heterologous promoter operably linked to the isolated polynucleotide. The expression of ZmERECTA genes in maize plants has been linked to a positive rate of growth as well as improved drought tolerance. Another genetic innovation for crop drought resistance comes to us by way of the University of Maryland College Park which was recently granted U.S. Patent No. 9096862, entitled Enhancing Drought Tolerance and Bacterial Resistance of Crop Species by Functional Interference of 14-3-3. The DNA construct claimed here includes a nucleotide sequence encoding the C-terminus of a proton pump so that an expressed protein interferes with the binding of 14-3-3 to the proton pump’s C-terminus, thereby inducing reduction of the stomatal opening. This technique for controlling the opening and closing of a plant’s stomata improves bacterial resistance as well as drought resistance by reducing water transpiration.
A solo California inventor has devised a system for irrigating a landscape while taking into account both environmental conditions and government regulations, as can be seen in U.S. Patent No. 8874275, titled Landscape Irrigation Management with Automated Water Budget and Seasonal Adjust, and Automated Implementation of Watering Restrictions. This patent, issued to George Alexanian of Fresno, CA, discloses an irrigation controller having self-adjusting technology which is based upon a water budget percentage determined periodically by comparing current environmental sensor data to historic geo-environmental data, a calendar, at least one restricted watering schedule and programming for irrigating by alternating between the self-adjusting technology and a restricted watering schedule based upon dates in the calendar.
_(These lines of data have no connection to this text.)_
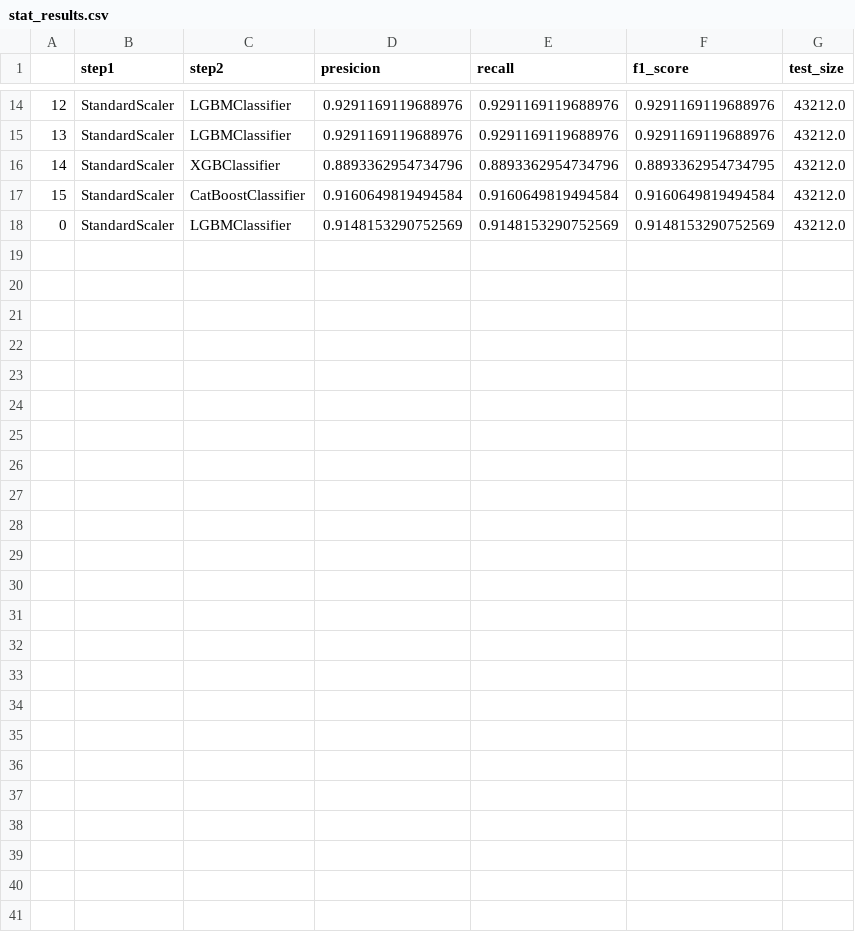
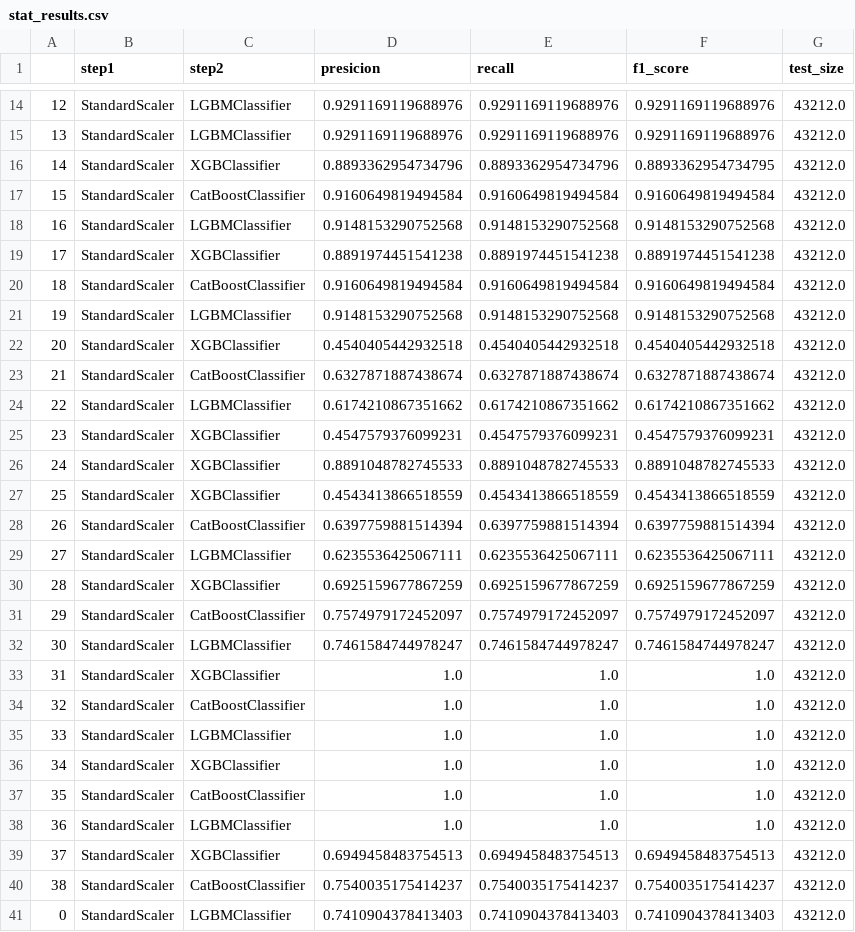
Before and after one commit to daniilgorenkov/Dissertation, a CSV file: stat_results.csv, drawn as a sheet; only a part is shown, gaps mark what is left out.

```diff
--- a/stat_results.csv
+++ b/stat_results.csv
@@ -17,2 +17,25 @@
 15,StandardScaler,CatBoostClassifier,0.9160649819494584,0.9160649819494584,0.9160649819494584,43212.0
-0,StandardScaler,LGBMClassifier,0.9148153290752569,0.9148153290752569,0.9148153290752569,43212.0
+16,StandardScaler,LGBMClassifier,0.9148153290752568,0.9148153290752568,0.9148153290752568,43212.0
+17,StandardScaler,XGBClassifier,0.8891974451541238,0.8891974451541238,0.8891974451541238,43212.0
+18,StandardScaler,CatBoostClassifier,0.9160649819494584,0.9160649819494584,0.9160649819494584,43212.0
+19,StandardScaler,LGBMClassifier,0.9148153290752568,0.9148153290752568,0.9148153290752568,43212.0
+20,StandardScaler,XGBClassifier,0.4540405442932518,0.4540405442932518,0.4540405442932518,43212.0
+21,StandardScaler,CatBoostClassifier,0.6327871887438674,0.6327871887438674,0.6327871887438674,43212.0
+22,StandardScaler,LGBMClassifier,0.6174210867351662,0.6174210867351662,0.6174210867351662,43212.0
+23,StandardScaler,XGBClassifier,0.4547579376099231,0.4547579376099231,0.4547579376099231,43212.0
+24,StandardScaler,XGBClassifier,0.8891048782745533,0.8891048782745533,0.8891048782745533,43212.0
+25,StandardScaler,XGBClassifier,0.4543413866518559,0.4543413866518559,0.4543413866518559,43212.0
+26,StandardScaler,CatBoostClassifier,0.6397759881514394,0.6397759881514394,0.6397759881514394,43212.0
+27,StandardScaler,LGBMClassifier,0.6235536425067111,0.6235536425067111,0.6235536425067111,43212.0
+28,StandardScaler,XGBClassifier,0.6925159677867259,0.6925159677867259,0.6925159677867259,43212.0
+29,StandardScaler,CatBoostClassifier,0.7574979172452097,0.7574979172452097,0.7574979172452097,43212.0
+30,StandardScaler,LGBMClassifier,0.7461584744978247,0.7461584744978247,0.7461584744978247,43212.0
+31,StandardScaler,XGBClassifier,1.0,1.0,1.0,43212.0
+32,StandardScaler,CatBoostClassifier,1.0,1.0,1.0,43212.0
+33,StandardScaler,LGBMClassifier,1.0,1.0,1.0,43212.0
+34,StandardScaler,XGBClassifier,1.0,1.0,1.0,43212.0
+35,StandardScaler,CatBoostClassifier,1.0,1.0,1.0,43212.0
+36,StandardScaler,LGBMClassifier,1.0,1.0,1.0,43212.0
+37,StandardScaler,XGBClassifier,0.6949458483754513,0.6949458483754513,0.6949458483754513,43212.0
+38,StandardScaler,CatBoostClassifier,0.7540035175414237,0.7540035175414237,0.7540035175414237,43212.0
+0,StandardScaler,LGBMClassifier,0.7410904378413403,0.7410904378413403,0.7410904378413403,43212.0
```
Also changed, not shown: 1 other file.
This innovation seeks to solve shortcomings with conventional irrigation techniques which incorporate limited water conservation techniques.
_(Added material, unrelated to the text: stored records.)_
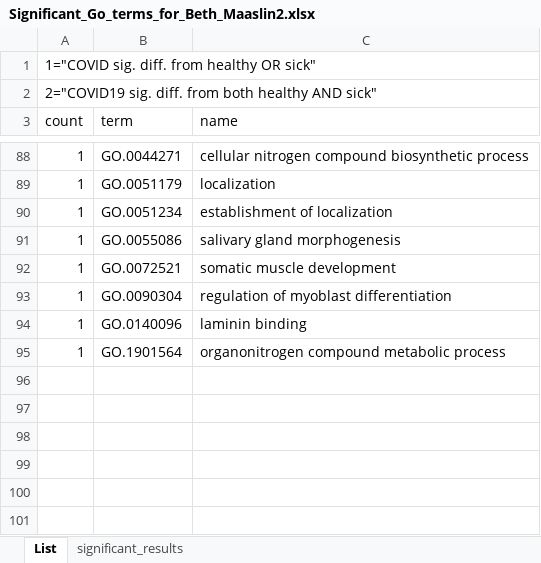
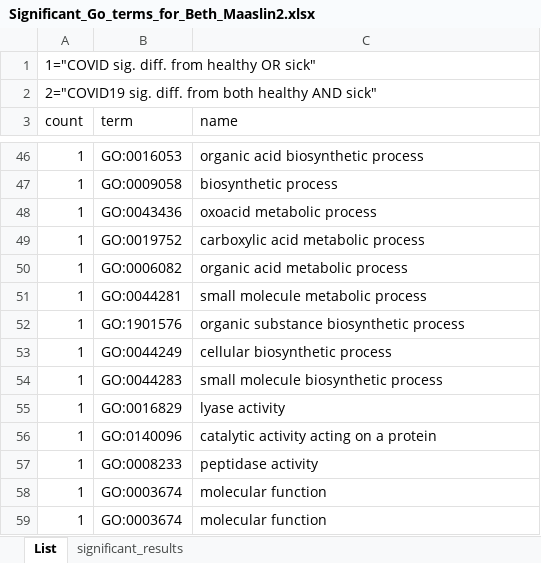
Before and after one commit to COV-IRT/microbial, an Excel workbook: Rdata/GO_term_analysis/R_Maaslin2/MaAsLin2_COVIRT19_bac_pseq_no_neg/Significant_Go_terms_for_Beth_Maaslin2.xlsx, sheet List, drawn as a sheet; only a part is shown, gaps mark what is left out; values as stored, in another font and other column widths than the file's, no borders; addresses are those after the commit; the diff covers the shown part only; the diff names each change by its address in the sheet, - before the commit and + after, or states it on an @@ line.

Commit message:
fixed bug that was mismatching terms tags and names

```diff
--- a/Rdata/GO_term_analysis/R_Maaslin2/MaAsLin2_COVIRT19_bac_pseq_no_neg/Significant_Go_terms_for_Beth_Maaslin2.xlsx (sheet List)
+++ b/Rdata/GO_term_analysis/R_Maaslin2/MaAsLin2_COVIRT19_bac_pseq_no_neg/Significant_Go_terms_for_Beth_Maaslin2.xlsx (sheet List)
-B46 (term): GO.0044271
+B46 (term): GO:0016053
-C46 (name): cellular nitrogen compound biosynthetic process
+C46 (name): organic acid biosynthetic process
-B47 (term): GO.0051179
+B47 (term): GO:0009058
-C47 (name): localization
+C47 (name): biosynthetic process
+row 48: 1 | GO:0043436 | oxoacid metabolic process
-B49 (term): GO.0051234
+B49 (term): GO:0019752
-C49 (name): establishment of localization
+C49 (name): carboxylic acid metabolic process
-B50 (term): GO.0055086
+B50 (term): GO:0006082
-C50 (name): salivary gland morphogenesis
+C50 (name): organic acid metabolic process
-B51 (term): GO.0072521
+B51 (term): GO:0044281
-C51 (name): somatic muscle development
+C51 (name): small molecule metabolic process
+row 52: 1 | GO:1901576 | organic substance biosynthetic process
+row 53: 1 | GO:0044249 | cellular biosynthetic process
-B54 (term): GO.0090304
+B54 (term): GO:0044283
-C54 (name): regulation of myoblast differentiation
+C54 (name): small molecule biosynthetic process
+row 55: 1 | GO:0016829 | lyase activity
-B56 (term): GO.0140096
+B56 (term): GO:0140096
-C56 (name): laminin binding
+C56 (name): catalytic activity acting on a protein
+row 57: 1 | GO:0008233 | peptidase activity
-B58 (term): GO.1901564
+B58 (term): GO:0003674
-C58 (name): organonitrogen compound metabolic process
+C58 (name): molecular function
+row 59: 1 | GO:0003674 | molecular function
```
Also changed, not shown: 19 added rows, 61 removed rows and 43 edited cells elsewhere in this sheet, sheet significant_results, 28 other files.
Finally today, we wanted to share a desalination technology developed by Donaldson Company, Inc., of Minneapolis, MN, and protected by U.S. Patent No. 9108163, issued under the title Microporous Membrane for Flash Distillation. The system for desalination claimed here includes a hot brine supply, three microporous membrane regions comprised of polyetrafluoroethylene and a condenser collecting steam from the third membrane as pure water; the hot brine is flashed into steam at the first membrane, expands in the second membrane and is separated into brine and water at the third membrane. This innovation provides an improved membrane system that utilizes backpressure to better prevent brine from slipping past membrane layers.